The Canucks joined the NHL in 1970 and have yet to win the Stanley Cup in 41 years of hockey, a drought so long that only two franchises in NHL history -- Los Angeles and St. Louis, who both entered the League in 1967 -- have gone longer without a championship since their inception. The Bruins, meanwhile, have five Stanley Cups in their history, but have come up empty since they topped the New York Rangers in six games in 1972, meaning the Hub has gone Cup-less for 39 years.
To say the League has changed dramatically since 1972 would be an understatement. Since Boston last hoisted the Cup, not only has the NHL more than doubled in size, from 14 teams to 30, but it was so long ago that the Canucks, who were finishing their second season in 1972, were actually in the East Division with the Bruins -- a bizarre notion considering Vancouver was the western-most city in the League at the time and remains so today.
Historically, matchups between long-suffering squads have proven themselves to be extremely rare. In the 83 times the Cup has been contested since the NHL gained control of it in 1926, there had only been nine instances prior to this season in which both finalists had gone so long as 10 years without winning it all. Only six times had the finalists each gone as long as 20 years.
And 30 years? That had never happened at all until Chicago and Philadelphia met last season with 49- and 35-year droughts in the balance.
In fact, while the combined 80 years this year's teams have gone without a Cup is not the most in NHL history -- Chicago and Philadelphia have that dubious distinction -- never before have two teams faced off in the Final that have each waited as long to skate with Stanley as Vancouver and Boston this year. While both teams have had their chances to end the drought, they seemingly ran up against something bigger than themselves each time. Vancouver has made two trips to the Final in its history, facing the dynastic Islanders, who won their third of four straight Cups in 1982, and the curse-breaking Rangers of 1994, who won in seven games to end a 54-year drought, the longest in NHL history.

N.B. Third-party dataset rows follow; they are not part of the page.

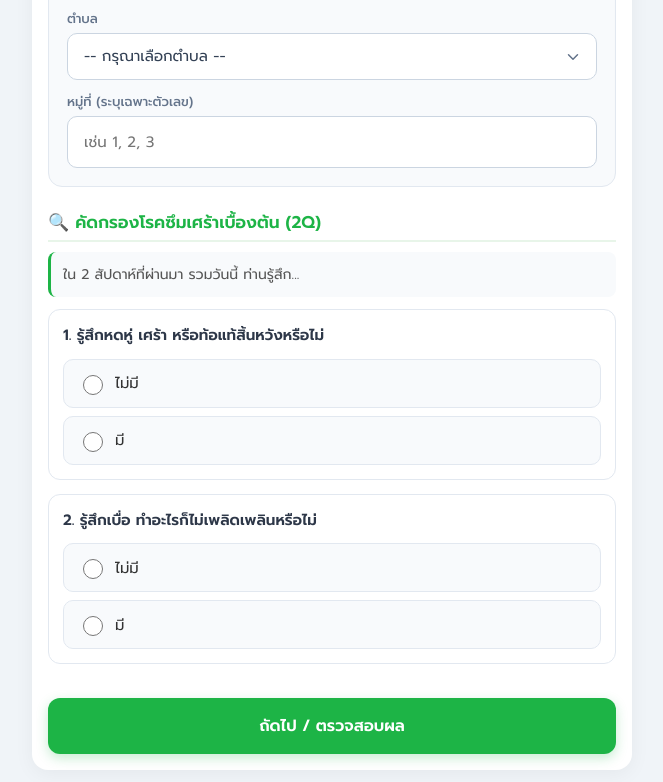
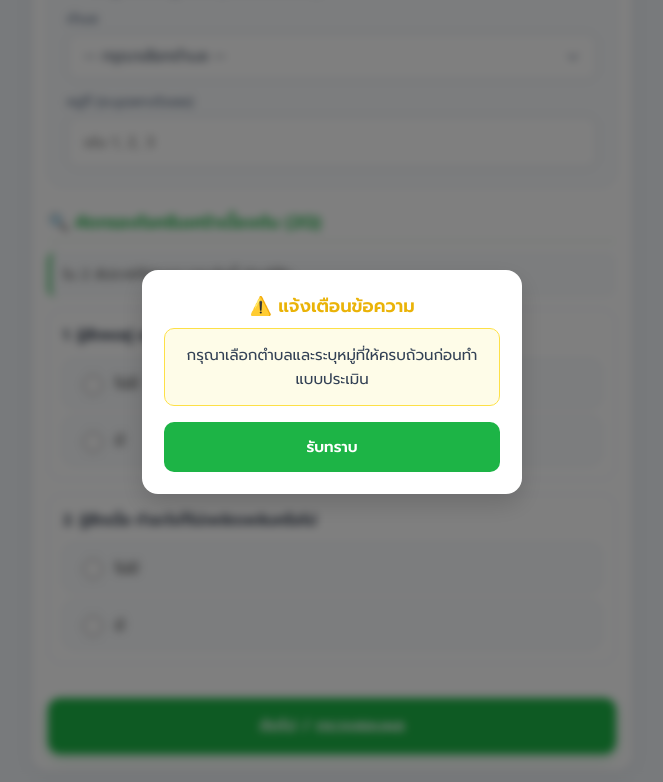
Before and after one commit to sdpymental131/minacare-eval, a plain HTML site: page index.html in a window 1280 px wide. Both pictures are taken after a click on the button "ถัดไป / ตรวจสอบผล". Shown: the part 175-957 px from the top of the page, without its empty margins (308-971 px from the left). Drawn offline with Linux system fonts and the light colour scheme.

Commit message:
Add warning modal and replace alerts with modal

```diff
--- a/index.html
+++ b/index.html
@@ -54,7 +54,7 @@
     .step-section { display: none; }
     .step-section.active { display: block; }
 
-    /* Modal Pop-up UI */
+    /* Modal Pop-up UI ทั่วไป */
     .modal { display: none; position: fixed; z-index: 1000; left: 0; top: 0; width: 100%; height: 100%; background-color: rgba(0,0,0,0.5); backdrop-filter: blur(4px); justify-content: center; align-items: center; padding: 15px; }
     .modal-content { background: white; padding: 22px; border-radius: 16px; width: 100%; max-width: 450px; text-align: left; box-shadow: 0 10px 25px rgba(0,0,0,0.15); max-height: 90vh; overflow-y: auto; }
     .modal-title { font-size: 18px; font-weight: 600; margin-bottom: 12px; }
@@ -135,6 +135,15 @@
   </div>
 </div>
 
+<!-- Modal สำหรับแจ้งเตือน (แทน alert เดิม) -->
+<div id="warningModal" class="modal">
+  <div class="modal-content" style="max-width: 380px; text-align: center;">
+    <div class="modal-title" style="color: #eab308; margin-bottom: 8px;">⚠️ แจ้งเตือนข้อความ</div>
+    <div id="warningModalText" class="feedback-box" style="margin-bottom: 16px; text-align: center; background: #fefce8; border-color: #fde047;">-</div>
+    <button class="close-btn" onclick="closeWarningModal()" style="background: #1DB446;">รับทราบ</button>
+  </div>
+</div>
+
 <!-- Modal Pop-up สรุปผล -->
 <div id="resultModal" class="modal">
   <div class="modal-content">
@@ -188,6 +197,16 @@
     initializeLiff();
   };
 
+  // ฟังก์ชันแสดงกล่องแจ้งเตือนสวยๆ แทน alert() เดิม
+  function showWarning(msg) {
+    document.getElementById("warningModalText").innerText = msg;
+    document.getElementById("warningModal").style.display = "flex";
+  }
+
+  function closeWarningModal() {
+    document.getElementById("warningModal").style.display = "none";
+  }
+
   function renderQuestions() {
     const q9Div = document.getElementById("q9-container");
     questions9Q.forEach((qText, index) => {
@@ -220,21 +239,20 @@
     const tambon = document.getElementById("tambonSelect").value;
     const moo = document.getElementById("mooInput").value.trim();
     if (!tambon || !moo) {
-      alert("กรุณาเลือกตำบลและระบุหมู่ที่ให้ครบถ้วนก่อนทำแบบประเมิน");
+      showWarning("กรุณาเลือกตำบลและระบุหมู่ที่ให้ครบถ้วนก่อนทำแบบประเมิน");
       return;
     }
 
     const q2_1 = document.querySelector('input[name="q2_1"]:checked');
     const q2_2 = document.querySelector('input[name="q2_2"]:checked');
     if (!q2_1 || !q2_2) {
-      alert("กรุณาตอบคำถาม 2Q ให้ครบทุกข้อ");
+      showWarning("กรุณาตอบคำถาม 2Q ให้ครบทุกข้อ");
       return;
     }
 
     const score2Q = parseInt(q2_1.value) + parseInt(q2_2.value);
 
     if (score2Q === 0) {
-      // 2Q ปกติ -> จบเลย ไม่ทำ 9Q ไม่แจ้งแอดมิน แต่ส่งเข้าแชทส่วนตัวผู้ทำ
       currentRiskColor = "เขียว";
       finalPayload = {
         score2Q: score2Q, score9Q: "N/A", score8Q: "N/A",
@@ -258,7 +276,7 @@
       score9Q += parseInt(checked.value);
     }
     if (!allAnswered) {
-      alert("กรุณาตอบแบบประเมิน 9Q ให้ครบทุกข้อ");
+      showWarning("กรุณาตอบแบบประเมิน 9Q ให้ครบทุกข้อ");
       return;
     }
 
@@ -299,7 +317,7 @@
       score8Q += parseInt(checked.value);
     }
     if (!allAnswered8) {
-      alert("กรุณาตอบแบบประเมิน 8Q ให้ครบทุกข้อ");
+      showWarning("กรุณาตอบแบบประเมิน 8Q ให้ครบทุกข้อ");
       return;
     }
 
```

Boston has had five chances to bring home the Cup since its 1972 championship -- but the Bruins lost to Bobby Clarke's Philadelphia Flyers in 1974, suffered consecutive Finals losses to the legendary Canadiens of the late 70s in 1977 and 1978, and were beaten in 1988 and 1990 by the Edmonton Oilers.

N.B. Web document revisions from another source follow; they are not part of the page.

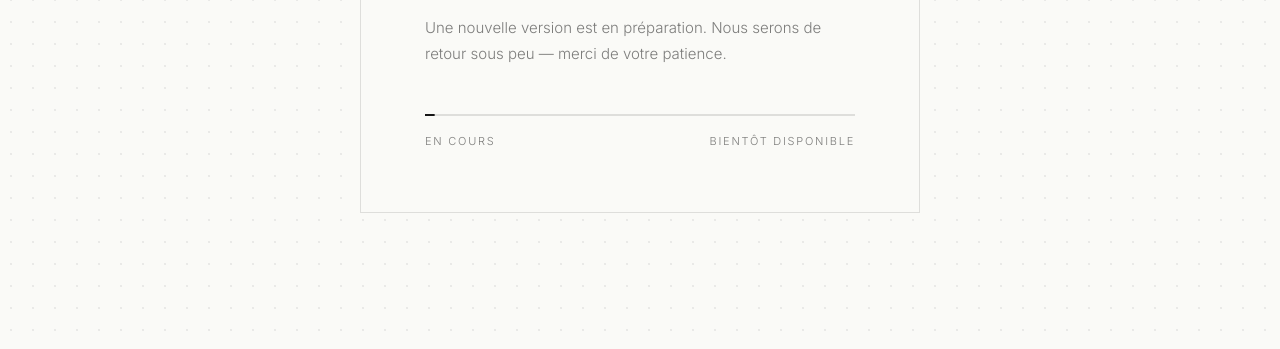
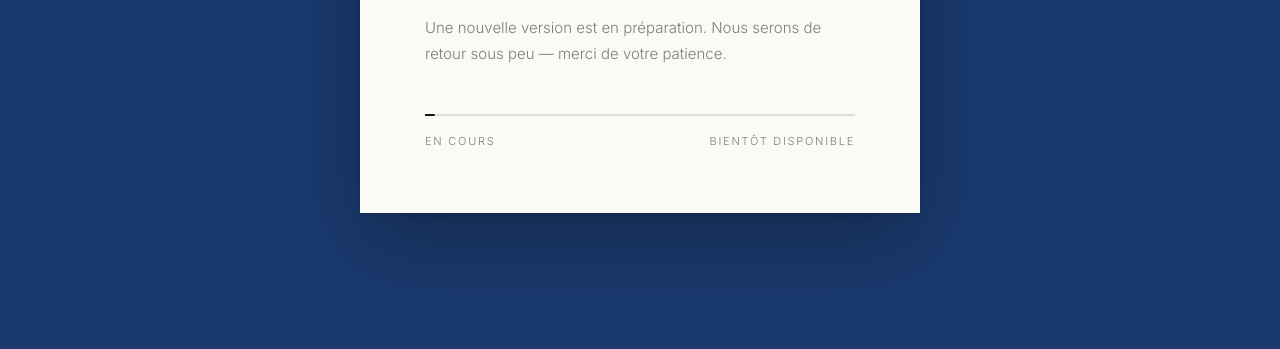
Before and after one commit to eddyliang16-web/18montmartre-landing, a plain HTML site: page index.html in a window 1280 px wide. Shown: the part 451-800 px from the top of the page. Drawn offline with Linux system fonts and the light colour scheme.

Commit message:
Set Macron-blue page background around the white card
Replace the dot-grid beige page background with a flat Macron blue
(#1a3a6e), drop the radial dot pattern, and add a soft shadow on the
card so it visually floats over the blue.

Co-Authored-By: Claude Opus 4.7 (1M context) <noreply@anthropic.com>

```diff
--- a/index.html
+++ b/index.html
@@ -4,7 +4,7 @@
 <meta charset="UTF-8">
 <meta name="viewport" content="width=device-width, initial-scale=1.0">
 <meta name="description" content="Site en cours de construction.">
-<meta name="theme-color" content="#fafaf7">
+<meta name="theme-color" content="#1a3a6e">
 <title>Site en cours de construction</title>
 
 <link rel="preconnect" href="https://fonts.googleapis.com">
@@ -13,7 +13,8 @@
 
 <style>
   :root {
-    --bg: #fafaf7;
+    --page-bg: #1a3a6e;       /* bleu Macron */
+    --bg: #fafaf7;             /* fond de l'encart */
     --ink: #161616;
     --muted: rgba(22, 22, 22, 0.55);
     --rule: rgba(22, 22, 22, 0.12);
@@ -23,7 +24,7 @@
   * { margin: 0; padding: 0; box-sizing: border-box; }
 
   html, body {
-    background: var(--bg);
+    background: var(--page-bg);
     color: var(--ink);
     font-family: 'Inter', system-ui, sans-serif;
     -webkit-font-smoothing: antialiased;
@@ -31,16 +32,12 @@
     font-weight: 300;
   }
 
-  /* Trame de points subtile en arrière-plan */
   body {
     min-height: 100vh;
     min-height: 100dvh;
     display: grid;
     grid-template-columns: 1fr;
     align-items: center;
-    background-image: radial-gradient(rgba(22, 22, 22, 0.07) 1px, transparent 1px);
-    background-size: 22px 22px;
-    background-position: 0 0;
     padding: clamp(28px, 5vw, 64px);
   }
 
@@ -49,8 +46,9 @@
     max-width: 560px;
     margin: 0 auto;
     background: var(--bg);
-    border: 1px solid var(--rule);
+    border: 1px solid rgba(255, 255, 255, 0.08);
     padding: clamp(36px, 5vw, 64px);
+    box-shadow: 0 30px 80px rgba(0, 0, 0, 0.28), 0 2px 6px rgba(0, 0, 0, 0.12);
     animation: fade 1s cubic-bezier(0.22, 1, 0.36, 1) both;
   }
 
```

Both the Bruins and Canucks have had their fair share of close calls and bad luck in the past 40 years, but this June one of them will finally bring a championship home as the NHL is guaranteed to see either the fourth- or sixth-longest Cup drought in the League come to an end. When that happens, the rest of us will have to forgive fans in Boston or Vancouver if they wind up celebrating a little harder than usual.

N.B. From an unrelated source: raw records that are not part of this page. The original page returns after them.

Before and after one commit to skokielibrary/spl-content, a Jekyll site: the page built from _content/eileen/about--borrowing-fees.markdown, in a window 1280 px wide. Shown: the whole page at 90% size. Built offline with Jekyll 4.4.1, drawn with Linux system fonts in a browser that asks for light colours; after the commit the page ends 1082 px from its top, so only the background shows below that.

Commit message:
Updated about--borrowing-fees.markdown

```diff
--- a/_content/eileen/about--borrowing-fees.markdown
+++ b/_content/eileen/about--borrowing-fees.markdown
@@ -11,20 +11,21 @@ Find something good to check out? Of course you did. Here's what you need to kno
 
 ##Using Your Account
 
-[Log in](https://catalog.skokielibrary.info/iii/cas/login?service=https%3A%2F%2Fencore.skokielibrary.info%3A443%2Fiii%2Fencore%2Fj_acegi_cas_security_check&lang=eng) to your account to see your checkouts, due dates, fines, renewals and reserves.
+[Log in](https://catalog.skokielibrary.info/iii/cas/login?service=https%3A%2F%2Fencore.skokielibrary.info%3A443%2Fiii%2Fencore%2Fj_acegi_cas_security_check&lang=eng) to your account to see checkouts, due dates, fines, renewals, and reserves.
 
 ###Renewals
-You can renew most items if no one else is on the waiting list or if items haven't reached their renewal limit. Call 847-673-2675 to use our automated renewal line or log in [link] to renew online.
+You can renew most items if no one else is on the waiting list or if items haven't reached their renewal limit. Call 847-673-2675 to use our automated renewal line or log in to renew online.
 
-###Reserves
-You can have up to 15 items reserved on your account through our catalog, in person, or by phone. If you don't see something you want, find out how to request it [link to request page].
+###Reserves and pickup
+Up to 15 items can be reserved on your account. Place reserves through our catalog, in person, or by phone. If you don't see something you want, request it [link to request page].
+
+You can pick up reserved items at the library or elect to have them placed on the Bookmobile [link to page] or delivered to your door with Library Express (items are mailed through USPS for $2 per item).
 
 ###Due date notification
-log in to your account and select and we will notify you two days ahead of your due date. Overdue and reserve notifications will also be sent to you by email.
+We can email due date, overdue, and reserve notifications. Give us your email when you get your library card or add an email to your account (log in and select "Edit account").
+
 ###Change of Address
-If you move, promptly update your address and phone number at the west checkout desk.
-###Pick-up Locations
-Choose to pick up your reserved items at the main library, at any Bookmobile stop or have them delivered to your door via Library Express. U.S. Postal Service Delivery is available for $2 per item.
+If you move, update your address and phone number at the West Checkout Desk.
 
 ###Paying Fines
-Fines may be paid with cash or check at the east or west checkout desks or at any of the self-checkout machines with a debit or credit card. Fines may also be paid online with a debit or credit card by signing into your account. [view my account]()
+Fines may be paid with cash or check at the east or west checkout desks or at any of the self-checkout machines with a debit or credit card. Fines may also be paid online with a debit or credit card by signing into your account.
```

They've been dealing with a lot of anguish -- about four decades' worth.
Reach David Kalan at firstname.lastname@example.org